Work to be completed:
In the data below, how many lines include the string "about"? Give only the number.

Provided records:

== Segment start ==

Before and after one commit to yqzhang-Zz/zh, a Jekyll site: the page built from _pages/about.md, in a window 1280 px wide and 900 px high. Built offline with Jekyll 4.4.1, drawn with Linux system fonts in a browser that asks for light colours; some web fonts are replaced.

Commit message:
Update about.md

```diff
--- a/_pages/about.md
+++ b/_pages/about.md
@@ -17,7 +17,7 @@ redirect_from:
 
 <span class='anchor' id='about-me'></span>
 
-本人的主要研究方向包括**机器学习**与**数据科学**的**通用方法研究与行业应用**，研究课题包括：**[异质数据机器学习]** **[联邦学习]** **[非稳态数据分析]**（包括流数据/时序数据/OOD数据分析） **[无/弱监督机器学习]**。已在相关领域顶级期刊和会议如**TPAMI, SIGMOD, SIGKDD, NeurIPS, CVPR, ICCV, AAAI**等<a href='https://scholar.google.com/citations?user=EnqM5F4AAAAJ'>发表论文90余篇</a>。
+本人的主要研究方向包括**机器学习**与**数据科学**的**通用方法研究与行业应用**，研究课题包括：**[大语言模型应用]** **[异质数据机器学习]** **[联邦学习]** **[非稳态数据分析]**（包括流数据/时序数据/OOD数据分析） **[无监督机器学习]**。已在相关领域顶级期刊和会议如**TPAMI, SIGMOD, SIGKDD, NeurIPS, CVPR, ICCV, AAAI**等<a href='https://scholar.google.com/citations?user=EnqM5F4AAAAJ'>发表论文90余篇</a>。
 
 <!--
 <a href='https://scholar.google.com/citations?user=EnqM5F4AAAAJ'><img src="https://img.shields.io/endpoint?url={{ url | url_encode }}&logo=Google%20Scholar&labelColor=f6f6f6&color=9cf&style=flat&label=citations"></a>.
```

== Segment end ==
== Segment start ==

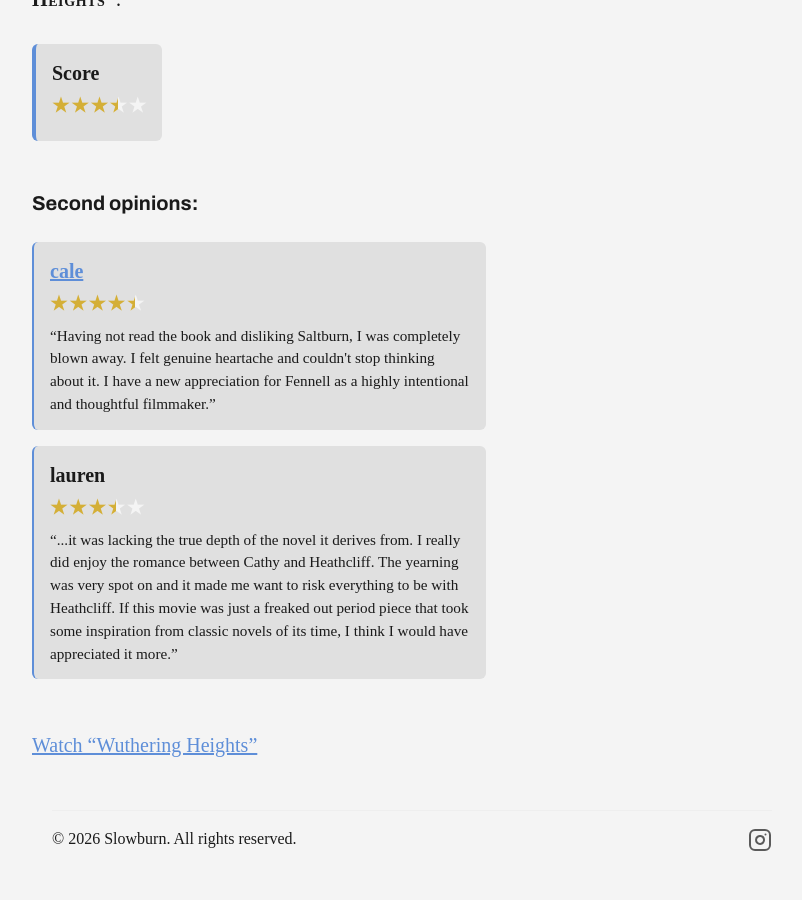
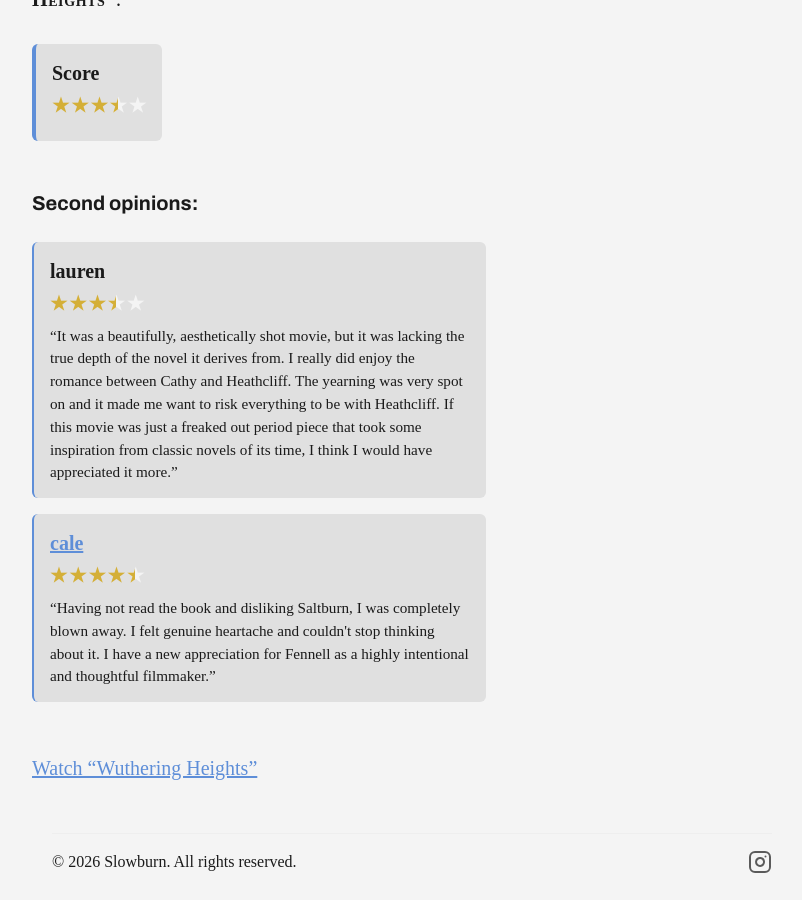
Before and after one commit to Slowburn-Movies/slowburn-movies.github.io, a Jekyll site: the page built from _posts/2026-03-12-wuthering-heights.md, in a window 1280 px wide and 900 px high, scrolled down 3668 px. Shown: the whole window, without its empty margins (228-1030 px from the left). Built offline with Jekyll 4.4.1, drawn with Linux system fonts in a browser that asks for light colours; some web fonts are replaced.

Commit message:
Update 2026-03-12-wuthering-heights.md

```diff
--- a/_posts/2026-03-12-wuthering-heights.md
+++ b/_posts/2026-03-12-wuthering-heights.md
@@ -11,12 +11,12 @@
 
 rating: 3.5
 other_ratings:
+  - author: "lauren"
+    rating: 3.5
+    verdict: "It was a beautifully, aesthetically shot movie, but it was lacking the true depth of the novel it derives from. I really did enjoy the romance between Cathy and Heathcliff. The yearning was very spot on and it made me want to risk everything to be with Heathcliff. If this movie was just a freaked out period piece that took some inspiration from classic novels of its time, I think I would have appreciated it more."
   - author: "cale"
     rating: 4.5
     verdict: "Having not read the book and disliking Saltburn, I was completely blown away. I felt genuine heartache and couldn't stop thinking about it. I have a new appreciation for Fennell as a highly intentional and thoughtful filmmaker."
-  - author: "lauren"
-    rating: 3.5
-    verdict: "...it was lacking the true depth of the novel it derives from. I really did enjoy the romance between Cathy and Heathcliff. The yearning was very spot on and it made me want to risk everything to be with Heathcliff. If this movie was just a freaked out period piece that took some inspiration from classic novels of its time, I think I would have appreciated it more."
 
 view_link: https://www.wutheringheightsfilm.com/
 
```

== Segment end ==
== Segment start ==

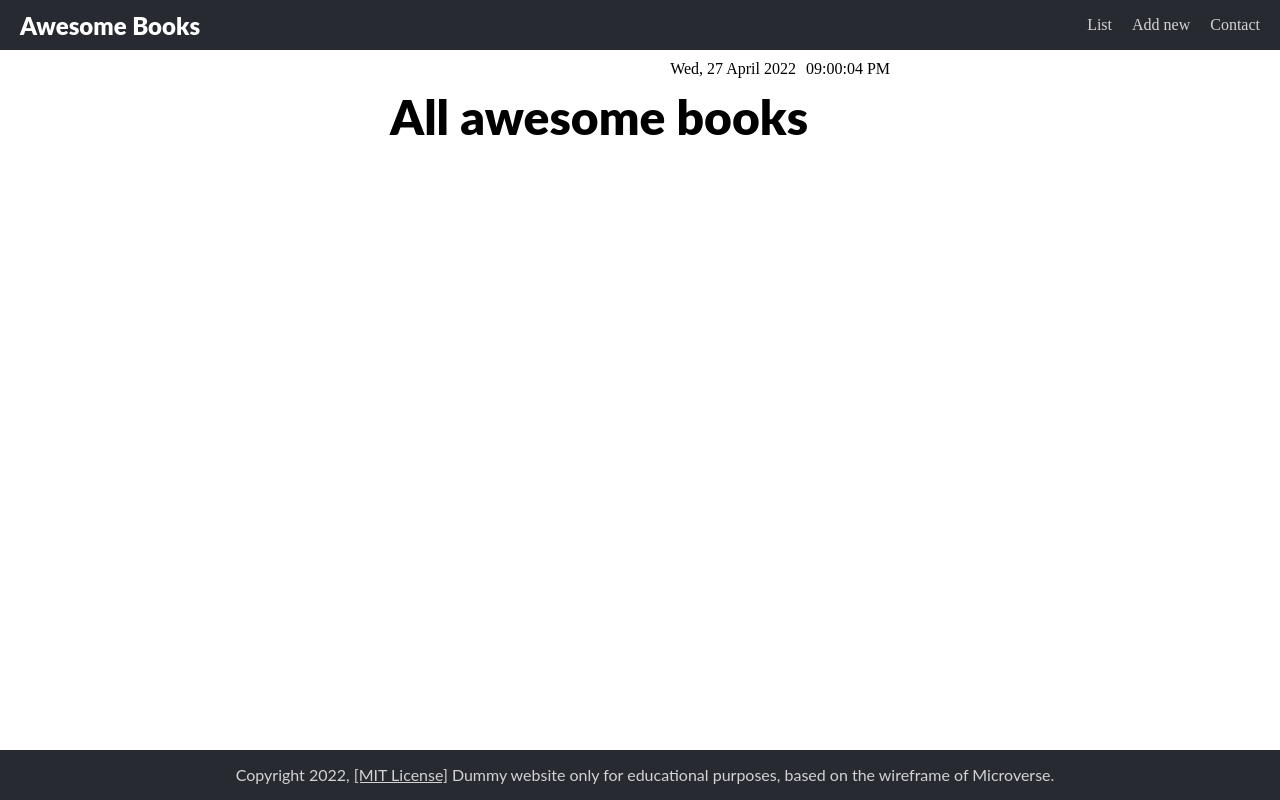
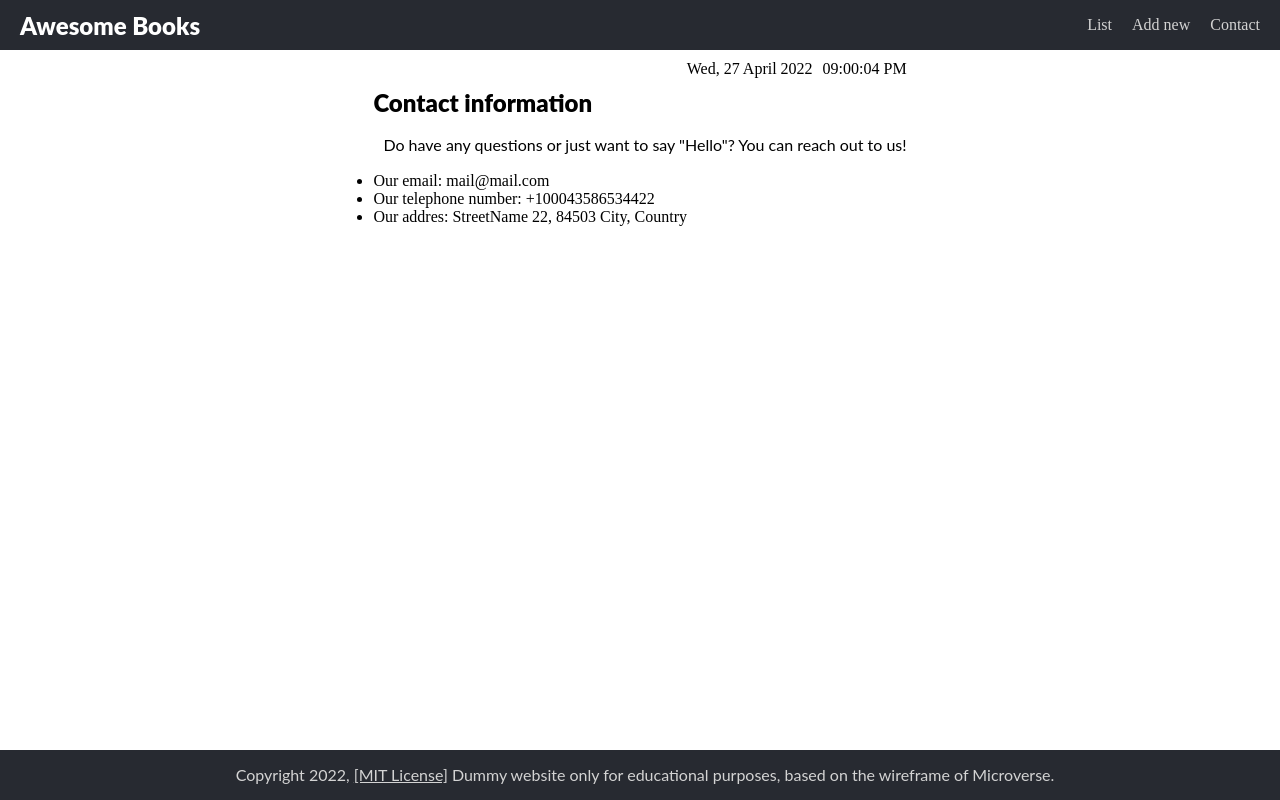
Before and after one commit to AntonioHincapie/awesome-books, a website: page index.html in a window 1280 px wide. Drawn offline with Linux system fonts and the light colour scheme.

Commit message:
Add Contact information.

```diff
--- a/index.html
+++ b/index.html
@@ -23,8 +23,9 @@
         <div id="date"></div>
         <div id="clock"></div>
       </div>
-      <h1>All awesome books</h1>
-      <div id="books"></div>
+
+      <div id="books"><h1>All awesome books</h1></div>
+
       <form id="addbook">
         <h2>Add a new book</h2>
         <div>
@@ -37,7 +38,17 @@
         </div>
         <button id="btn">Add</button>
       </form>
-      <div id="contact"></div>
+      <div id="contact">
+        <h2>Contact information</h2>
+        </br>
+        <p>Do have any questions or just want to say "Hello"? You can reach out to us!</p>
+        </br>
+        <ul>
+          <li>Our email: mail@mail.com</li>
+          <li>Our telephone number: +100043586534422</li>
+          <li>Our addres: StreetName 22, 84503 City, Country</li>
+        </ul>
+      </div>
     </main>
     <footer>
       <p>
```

== Segment end ==

Exercise result:
6